#### [Aim of the exercise]
Records follow. Copy every line with "useEffect".
────────────────────
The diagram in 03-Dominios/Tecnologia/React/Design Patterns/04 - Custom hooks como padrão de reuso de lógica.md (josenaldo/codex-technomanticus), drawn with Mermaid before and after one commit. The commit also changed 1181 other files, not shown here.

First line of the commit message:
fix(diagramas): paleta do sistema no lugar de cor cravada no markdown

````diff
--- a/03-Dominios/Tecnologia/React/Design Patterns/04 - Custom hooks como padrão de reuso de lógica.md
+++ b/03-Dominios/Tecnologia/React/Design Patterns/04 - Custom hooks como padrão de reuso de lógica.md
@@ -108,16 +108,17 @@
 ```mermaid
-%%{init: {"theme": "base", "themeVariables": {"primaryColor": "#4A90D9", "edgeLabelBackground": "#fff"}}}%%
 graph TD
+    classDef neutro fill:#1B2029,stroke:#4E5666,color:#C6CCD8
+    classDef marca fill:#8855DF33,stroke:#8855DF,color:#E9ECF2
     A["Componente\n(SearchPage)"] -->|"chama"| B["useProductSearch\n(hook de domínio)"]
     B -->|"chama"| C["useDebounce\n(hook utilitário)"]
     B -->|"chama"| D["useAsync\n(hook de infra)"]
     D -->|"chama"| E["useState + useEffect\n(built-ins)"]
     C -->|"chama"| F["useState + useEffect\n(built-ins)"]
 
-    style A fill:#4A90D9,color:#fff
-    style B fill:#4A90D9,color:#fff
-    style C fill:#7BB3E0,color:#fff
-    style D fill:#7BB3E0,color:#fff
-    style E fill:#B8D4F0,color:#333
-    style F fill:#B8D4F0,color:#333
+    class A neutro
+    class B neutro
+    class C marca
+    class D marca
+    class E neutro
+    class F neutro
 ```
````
────────────────────
#### [Solution below]
     D -->|"chama"| E["useState + useEffect\n(built-ins)"]
     C -->|"chama"| F["useState + useEffect\n(built-ins)"]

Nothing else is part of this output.